Tn irate man barges into a maternity ward with an AK-47 and guns down his wife and the male doctor who just delivered his baby. Why? Because he’s a highly conservative Muslim and he can’t tolerate another man touching his wife? Sure. Because Saudi Arabian director Meshal Aljaser is a fan of grand gestures and what better way to open his first feature, Naga, than with an over-the-top, blood-soaked non-sequitur? Now you’re talking. Narratively and emotionally there’s little reason to frontload the film with such an emotionally intense piece of grand guignol, but it gets you on edge and, based on the relentless 105-minute long rollercoaster ride that follows, on edge is precisely the place Aljaser wants you to be.

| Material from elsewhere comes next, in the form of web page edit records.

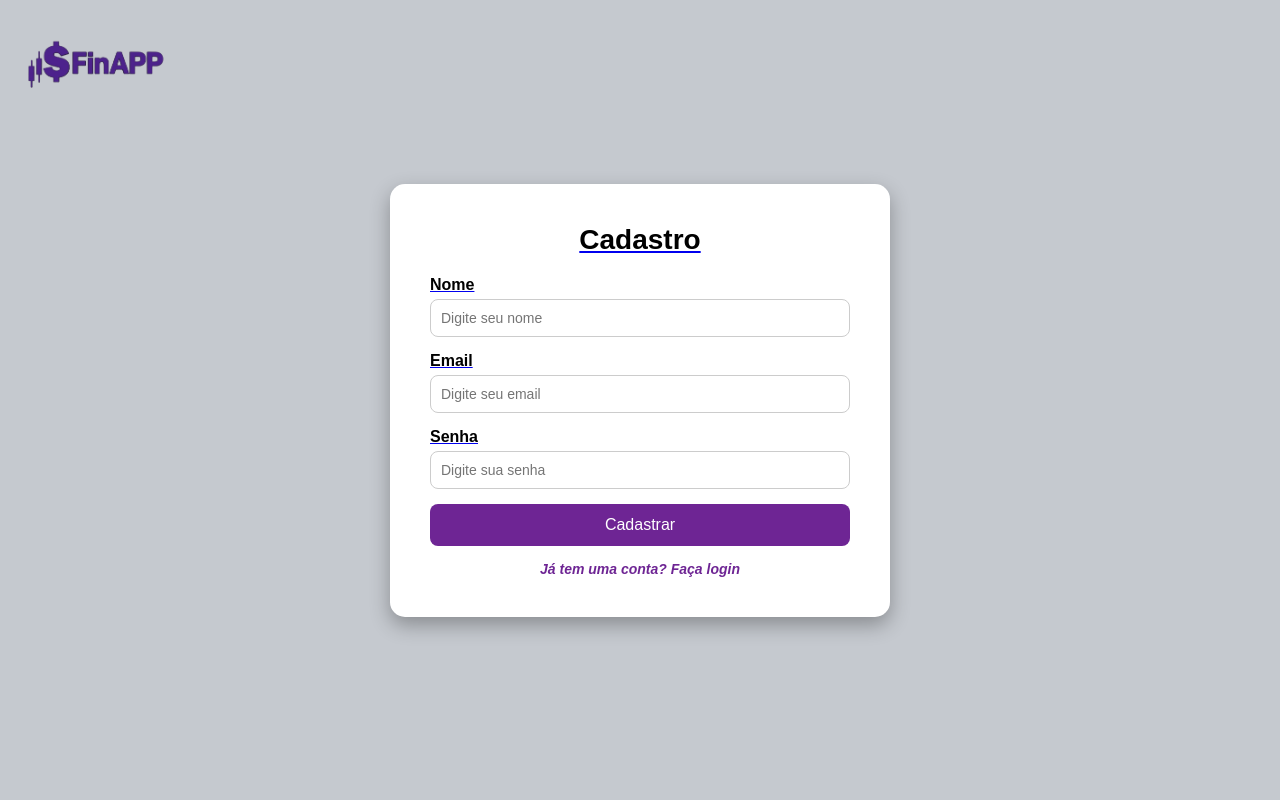
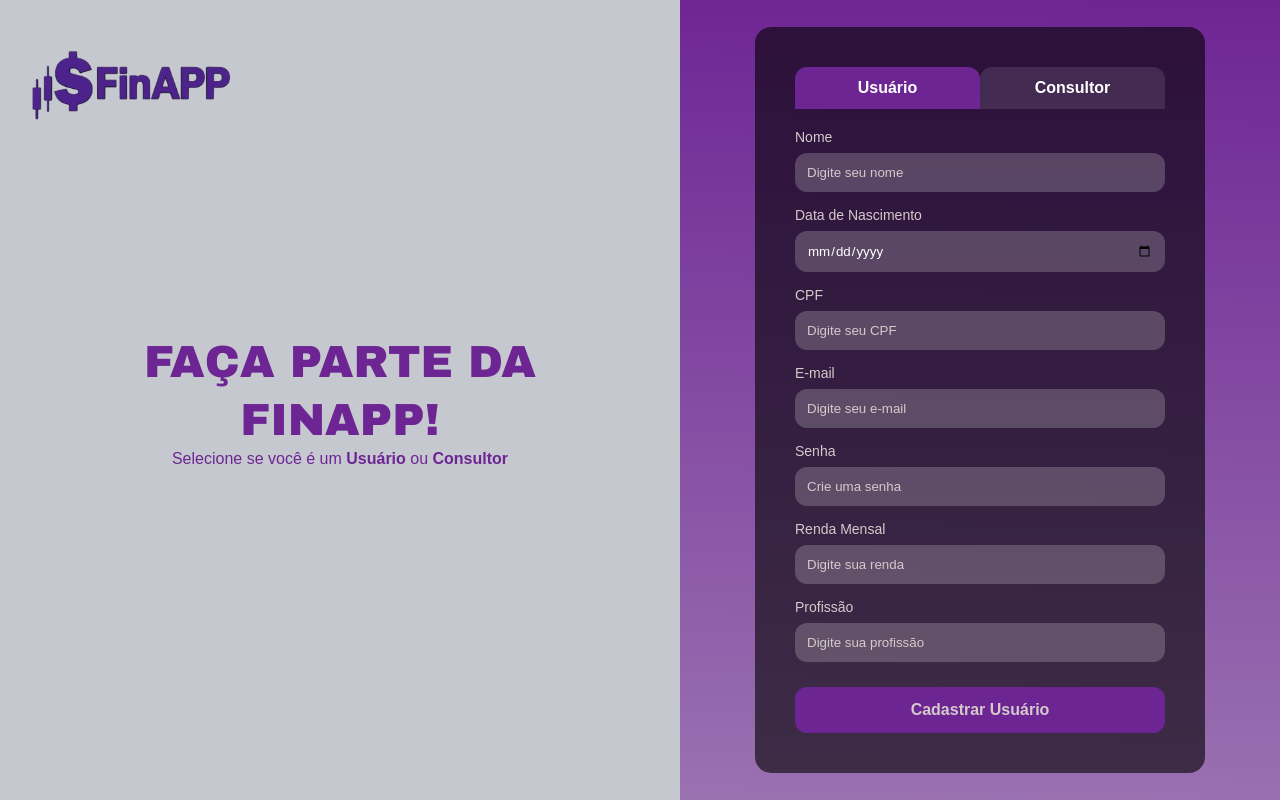
Before and after one commit to Viktor-Barros/FinApp, a Flask app: page /cadastro in a window 1280 px wide. Run offline with Flask 3, Linux system fonts and the light colour scheme.

Commit message:
tela inicial e cadastro pronta, falta integração com api

```diff
--- /dev/null
+++ b/FinApp/static/css/Cadastro.css
@@ -0,0 +1,72 @@
+.cadastro-container {
+  background: rgba(0, 0, 0, 0.6);
+  padding: 40px;
+  border-radius: 16px;
+  width: 100%;
+  max-width: 450px;
+  color: #d5caca;
+}
+
+.tabs {
+  display: flex;
+  margin-bottom: 20px;
+}
+
+.tab {
+  flex: 1;
+  padding: 12px;
+  text-align: center;
+  cursor: pointer;
+  border-radius: 12px 12px 0 0;
+  background: rgba(255,255,255,0.1);
+  color: #fff;
+  font-weight: bold;
+  transition: 0.3s;
+}
+
+.tab.active {
+  background: #6E2594;
+  color: #fff;
+}
+
+.tab-content {
+  display: none;
+}
+
+.tab-content.active {
+  display: block;
+}
+
+.cadastro-container label {
+  display: block;
+  margin-bottom: 8px;
+  font-size: 14px;
+  color: #d5caca;
+}
+
+.cadastro-container input {
+  width: 100%;
+  padding: 12px;
+  margin-bottom: 15px;
+  border: none;
+  border-radius: 12px;
+  background: rgba(255, 255, 255, 0.2);
+  color: #fff;
+}
+
+.cadastro-container input::placeholder {
+  color: #d5caca;
+}
+
+.cadastro-container button {
+  width: 100%;
+  padding: 14px;
+  border: none;
+  border-radius: 12px;
+  font-size: 16px;
+  cursor: pointer;
+  margin-top: 10px;
+  background: #6E2594;
+  color: #d5caca;
+  font-weight: bold;
+}
--- a/FinApp/static/css/index.css
+++ b/FinApp/static/css/index.css
@@ -1,85 +1,165 @@
+
     * {
       margin: 0;
       padding: 0;
       box-sizing: border-box;
-      font-family: "Arial", sans-serif;
+      font-family: Arial, sans-serif;
     }
 
     body {
-      background-color: #C5C9CF;
-      color: #c5c9cf;
+      height: 100vh;
       display: flex;
-      flex-direction: column;
-      min-height: 100vh;
-      overflow-y: scroll;
-      min-height: 100vh; /* garante ocupar a tela toda */
+      justify-content: center;
+      align-items: center;
+      background: linear-gradient(135deg, #C5C9CF, #000);
+      color: #6E2594;
     }
-
      .logo {
     position: absolute;
     top: 20px;
     left: 20px;
-      max-width: 150px;
+    max-width: 200px; /* diminui o tamanho */
     padding: 0;
     text-align: left;
 }
 
     .logo img {
-      width: 100%;
+    width: 110%;
     height: auto;
     display: block;
 }
 
 
-    main {
+    .container {
+      display: flex;
+      width: 100%;
+      height: 100%;
+    }
+
+    .parteEsquerda{
       flex: 1;
       display: flex;
       flex-direction: column;
       justify-content: center;
       align-items: center;
-      text-align: center;
-      flex: 1;
-      padding: 20px;
+      padding: 40px;
+      background: #C5C9CF;
     }
 
-    h1 {
-      font-family: opensans, sans-serif;
-      font-size: 2rem;
-      margin-bottom: 30px;
-      color: #000;
+    .parteEsquerda h1 {
+      font-size: 45px;
+      font-weight: bold;
+      line-height: 1.3;
+      color: #6e2594;
+      font-family: 'Arial Black', sans-serif;
+      text-align: center;
+    }
+
+    .botaoCadastro {
+      margin-top: 50px;
+      background: #6E2594;
+      color: #C5C9CF;
+      padding: 15px 28px;
+      border: none;
+      border-radius: 30px;
+      font-weight: bold;
+      cursor: pointer;
+    }
+
+    .parteDireita{
+      flex: 1;
+      background:linear-gradient(1deg, #9a71b1, #6e2594); ;
+      display: flex;
+      justify-content: center;
+      align-items: center;
+    }
+
+    .login-container {
+      background: rgba(0, 0, 0, 0.6);
+      padding: 40px;
+      border-radius: 16px;
+      width: 100%;
+      max-width: 350px;
+      color: #d5caca;
+    }
+
+    .login-container h2 {
+      font-size: 28px;
+      margin-bottom: 10px;
+      color: #d5caca;
+    }
+
+    .login-container p {
+      font-size: 14px;
+      margin-bottom: 20px;
+      color: #C5C9CF;
+    }
+    .login-container label {
+      display: block;
+      margin-bottom: 8px;
+      font-size: 16px;
+      color: #d5caca;
+      font-family: Arial, sans-serif;
+    }
+
+    .login-container input {
+      width: 100%;
+      padding: 12px;
+      margin-bottom: 15px;
+      border: none;
+      border-radius: 12px;
+      background: rgba(255, 255, 255, 0.2);
+      color: #fff;
+    }
+
+    .login-container input::placeholder {
+      color: #d5caca;
+    }
+
+    .login-container button {
+      width: 100%;
+      padding: 14px;
+      border: none;
+      border-radius: 12px;
+      font-size: 16px;
+      cursor: pointer;
+      margin-bottom: 12px;
+    }
+    .recuperarsenha-link a{
+      margin-bottom: 15px;
+      color: #d5caca;
+      padding: 10px;
+      width: 20% ;
+    }
+
+    .login-btn {
+      background: #6E2594;
+      color: #d5caca;
+      font-weight: bold;
+    }
+
+    .recuperarsenha-link a{
+      color: #d5caca;
+      text-decoration: none;
+      font-size: 14px;
+    }
+    .recuperarsenha-link button{
+      background: #6E2594;
+      border: none;
+      padding: 8px;
+      font: inherit;
+      cursor: pointer;
+      color: #6E2594;
+      text-decoration: underline;
     }
 
 
-    .index-container {
-      display: flex;
-      gap: 20px;
+    @media (max-width: 900px) {
+      .container {
+        flex-direction: column;
       }
-
-    button {
-      padding: 12px 30px;
-      font-size: 1rem;
-      font-weight: bold;
-      border: none;
-      border-radius: 8px;
-      cursor: pointer;
-      transition: transform 0.2s ease, background-color 0.3s ease;
+      .left-section, .right-section {
+        flex: unset;
+        height: 50%;
       }
-    .index-cadastro {
-      background-color: #6E2594;
-      color: #d5caca;
     }
-    .index-login {
-      background-color: #6E2594;
-      color: #d5caca;
-    }
-
-    .button:hover {
-      transform: scale(1.05);
-      opacity: 0.9;
-    }
-    .rodapé {
-      background: #C5C9CF;
-      color: #000;
-      text-align: center;
-      padding: 15px;
-    }
--- a/FinApp/static/css/loginCadastro.css
+++ /dev/null
@@ -1,150 +0,0 @@
-* {
-    margin: 0;
-    padding: 0;
-    box-sizing: border-box;
-    font-family: "Arial", sans-serif;
-  }
-
-  body {
-    background-color: #c5c9cf;
-    color: #c5c9cf;
-    display: flex;
-    flex-direction: column;
-    justify-content: center;
-    align-items: center;
-    min-height: 100vh;
-    overflow-y: auto;
-  }
-
-       .logo {
-      position: absolute;
-      top: 20px;
-      left: 20px;
-      max-width: 150px;
-      padding: 0;
-      text-align: left;
-}
-
-      .logo img {
-      width: 100%;
-      height: auto;
-      display: block;
-}
-
-  /* Container principal */
-  .container {
-    background: #fff;
-    padding: 40px;
-    border-radius: 15px;
-    box-shadow: 0 8px 20px rgba(0, 0, 0, 0.3);
-    width: 100%;
-    max-width: 500px;
-    text-align: center;
-    margin: auto;
-  }
-
-  /* Títulos */
-  h1, h2 {
-    color: #000;
-    margin-bottom: 20px;
-    font-size: 28px;
-  }
-
-  /* Parágrafos */
-  p, .paragrafo {
-    color: #000;
-    font-size: 18px;
-    font-weight: bold;
-    font-family: Arial, Helvetica, sans-serif;
-    text-align: center;
-    margin-bottom: 15px;
-  }
-
-  /* Animação balançante opcional */
-  @keyframes swing {
-    0%, 100% { transform: rotate(0deg); }
-    25% { transform: rotate(5deg); }
-    75% { transform: rotate(-5deg); }
-  }
-  .paragrafo {
-    display: inline-block;
-    animation: swing 1s infinite ease-in-out;
-  }
-
-  /* Labels */
-  label {
-    display: block;
-    text-align: left;
-    margin-bottom: 5px;
-    font-weight: bold;
-    color: #000;
-  }
-
-  /* Inputs */
-  input {
-    width: 100%;
-    padding: 10px;
-    margin-bottom: 15px;
-    border: 1px solid #ccc;
-    border-radius: 8px;
-    font-size: 14px;
-    font-family: Arial, Helvetica, sans-serif;
-  }
-
-  /* Botões */
-  button {
-    width: 100%;
-    padding: 12px;
-    background: #6e2594;
-    border: none;
-    border-radius: 8px;
-    color: #fff;
-    font-size: 16px;
-    cursor: pointer;
-    transition: background 0.3s;
-  }
-
-  button:hover {
-    background: #00ffea;
-  }
-
-  /* Links em formato de botão */
-  a.btn-link {
-    display: block;
-    width: 100%;
-    padding: 12px;
-    margin-top: 10px;
-    text-align: center;
-    background: #6e2594;
-    color: #fff;
-    text-decoration: none;
-    border-radius: 8px;
-    font-size: 16px;
-    transition: background 0.3s;
-  }
-
-  a.btn-link:hover {
-    background: #531c73;
-  }
-
-  /* Link abaixo do formulário */
-  .login-link {
-    font-style: italic;
-    color: #000;
-    margin-top: 15px;
-    font-size: 14px;
-  }
-
-  .login-link a {
-    color: #6e2594;
-    text-decoration: none;
-    font-weight: bold;
-  }
-
-  /* Rodapé (se desejar usar em outras páginas) */
-  .rodape, .rodapé {
-    background: #c5c9cf;
-    color: #000;
-    text-align: center;
-    padding: 15px;
-  }
--- a/FinApp/templates/cadastro.html
+++ b/FinApp/templates/cadastro.html
@@ -1,33 +1,99 @@
 <!DOCTYPE html>
-<html lang="pt-BR">
+<html lang="pt-br">
 <head>
-  <meta charset="UTF-8" />
-  <meta name="viewport" content="width=device-width, initial-scale=1.0" />
+  <meta charset="UTF-8">
+  <meta name="viewport" content="width=device-width, initial-scale=1.0">
   <title>Cadastro - FinAPP</title>
-  <link rel="stylesheet" href="{{ url_for('static', filename='css/loginCadastro.css') }}">
+  <link rel="stylesheet" href="index.css">
+  <link rel="stylesheet" href="Cadastro.css">
 </head>
 <body>
   <div class="logo">
-  <a href="{{ url_for('index') }}"><header><img src="{{ url_for('static', filename='css/logo.png') }}" alt="Logo"></div>
+    <a href="index.html"><header><img src="logo.png" alt=""></header></a>
+  </div>
 
   <div class="container">
-    <h2>Cadastro</h2>
-    <form action="/cadastro" method="POST">
-      <label for="nome">Nome</label>
-      <input type="text" id="nome" name="nome" placeholder="Digite seu nome" required />
+    <div class="parteEsquerda">
+      <h1>FAÇA PARTE DA FINAPP!</h1>
+      <p>Selecione se você é um <b>Usuário</b> ou <b>Consultor</b></p>
+    </div>
 
-      <label for="email">Email</label>
-      <input type="email" id="email" name="email" placeholder="Digite seu email" required />
+    <div class="parteDireita">
+      <div class="cadastro-container">
+        <div class="tabs">
+          <div class="tab active" data-tab="usuario">Usuário</div>
+          <div class="tab" data-tab="consultor">Consultor</div>
+        </div>
 
-      <label for="senha">Senha</label>
-      <input type="password" id="senha" name="senha" placeholder="Digite sua senha" required />
+        <!-- Aba Usuário -->
+        <div id="usuario" class="tab-content active">
+          <form action="#" method="post">
+            <label for="nome">Nome</label>
+            <input type="text" id="nome" placeholder="Digite seu nome" required>
 
-      <button type="submit">Cadastrar</button>
-    </form>
+            <label for="dataNasc">Data de Nascimento</label>
+            <input type="date" id="dataNasc" required>
 
-    <div class="login-link">
-      Já tem uma conta? <a href="{{ url_for('login') }}">Faça login</a>
+            <label for="cpf">CPF</label>
+            <input type="text" id="cpf" placeholder="Digite seu CPF" required>
+
+            <label for="emailUsuario">E-mail</label>
+            <input type="email" id="emailUsuario" placeholder="Digite seu e-mail" required>
+
+            <label for="senhaUsuario">Senha</label>
+            <input type="password" id="senhaUsuario" placeholder="Crie uma senha" required>
+
+            <label for="renda">Renda Mensal</label>
+            <input type="number" id="renda" placeholder="Digite sua renda" required>
+
+            <label for="profissao">Profissão</label>
+            <input type="text" id="profissao" placeholder="Digite sua profissão" required>
+
+            <button type="submit">Cadastrar Usuário</button>
+          </form>
+        </div>
+
+        <!-- Aba Consultor -->
+        <div id="consultor" class="tab-content">
+          <form action="#" method="post">
+            <label for="responsavel">Nome do Responsável</label>
+            <input type="text" id="responsavel" placeholder="Digite o nome do responsável" required>
+
+            <label for="empresa">Nome da Empresa</label>
+            <input type="text" id="empresa" placeholder="Digite o nome da empresa" required>
+
+            <label for="cnpj">CNPJ</label>
+            <input type="text" id="cnpj" placeholder="Digite o CNPJ" required>
+
+            <label for="ramo">Ramo da Empresa</label>
+            <input type="text" id="ramo" placeholder="Digite o ramo da empresa" required>
+
+            <label for="emailConsultor">E-mail Corporativo</label>
+            <input type="email" id="emailConsultor" placeholder="Digite o e-mail corporativo" required>
+
+            <label for="senhaConsultor">Senha</label>
+            <input type="password" id="senhaConsultor" placeholder="Crie uma senha" required>
+
+            <button type="submit">Cadastrar Consultor</button>
+          </form>
+        </div>
+      </div>
     </div>
   </div>
+
+  <script>
+    const tabs = document.querySelectorAll(".tab");
+    const contents = document.querySelectorAll(".tab-content");
+
+    tabs.forEach(tab => {
+      tab.addEventListener("click", () => {
+        tabs.forEach(t => t.classList.remove("active"));
+        contents.forEach(c => c.classList.remove("active"));
+
+        tab.classList.add("active");
+        document.getElementById(tab.dataset.tab).classList.add("active");
+      });
+    });
+  </script>
 </body>
 </html>
```
Also changed, not shown: FinApp/templates/index.html (+32 -17 lines). Lines whose indentation alone changed are shown as unchanged.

Flashing forward a few decades to today, that baby is now a rebellious, emotionally volatile woman in her 20s, Sarah (Adwa Bader), struggling to get out from under her overbearing father’s control. Coerced by her secret boyfriend to take a trip out to the desert to do hallucinogens and go to a party, Sarah tells her family she’s going to the market and hits the road under the promise she’ll be back by 10. Soon, however, their romantic day out quickly turns into a night in hell replete with a flamethrower wielding dirt-bike gang, a blow-hard national poet with a deep ire for Sarah, and a murderous pregnant camel intent on avenging the death of her son. Yet no matter how bad it gets, Sarah is always quick to remember that the worst threat of all is always her dad.
Watching Naga is like watching 15 great music videos in a row – it’s one set-piece after another, the volume is always on high, and every scene is intent on convincing you that it’s the craziest, coolest thing you’ve ever seen. There is little emotional rhyme or reason to the relentless string of obstacles hurled at Sarah; it’s one isolated moment of anxiety after another that essentially adds up to the same idea lobbed at you over and over again: shit’s crazy. It’s as tiring as it is exhilarating, but the craziest thing about it is simply that the whole enterprise works. Naga is, ultimately, a hip, fun movie that’s worth the ride so long as a ride is all you’re looking for. I always wanted more even when I wanted it to end.
If it succeeds, it succeeds largely on Aljaser’s merits as a director. Piggybacking on the success of his high-concept shorts, such as Arab Alien (2020) and Is Sumayati Going to Hell? (2016), and flush with Netlfix money, Aljaser is able to pump Naga full of verve and style that’s mostly measured and clever, only rarely overweening. Expressionistic angles, Hitchcockian montages, and subtle psychedelic effects are pulled off with aplomb, almost always building tension more than showing off, and Aljaser knows how to build his ideas across absurd throughlines – like the hunt for a samsung charger – that keep the rhythm rolling steadily along even if the action is somewhat episodic.
If Aljaser has a favourite stylistic move, it’s a woozy, disorienting 360 degree camera spin. Whole set-pieces are constructed around these gestures, which start rotating around one centripetal point of focus (be it a singer in the middle of a circle of dancers at a party or Sarah’s father running up a round staircase in anger), before gradually drifting and tilting every which way until the whole image is upside down. It’s an exhilarating technique that bowled me over the first two or three times it appeared, then nauseated me every time after. It’s an apt metaphor for Naga, the whole film, itself.
Naga is in the Official Competition of the 3rd Red Sea International Film Festival. It premiered earlier this year in the Toronto Film Festival.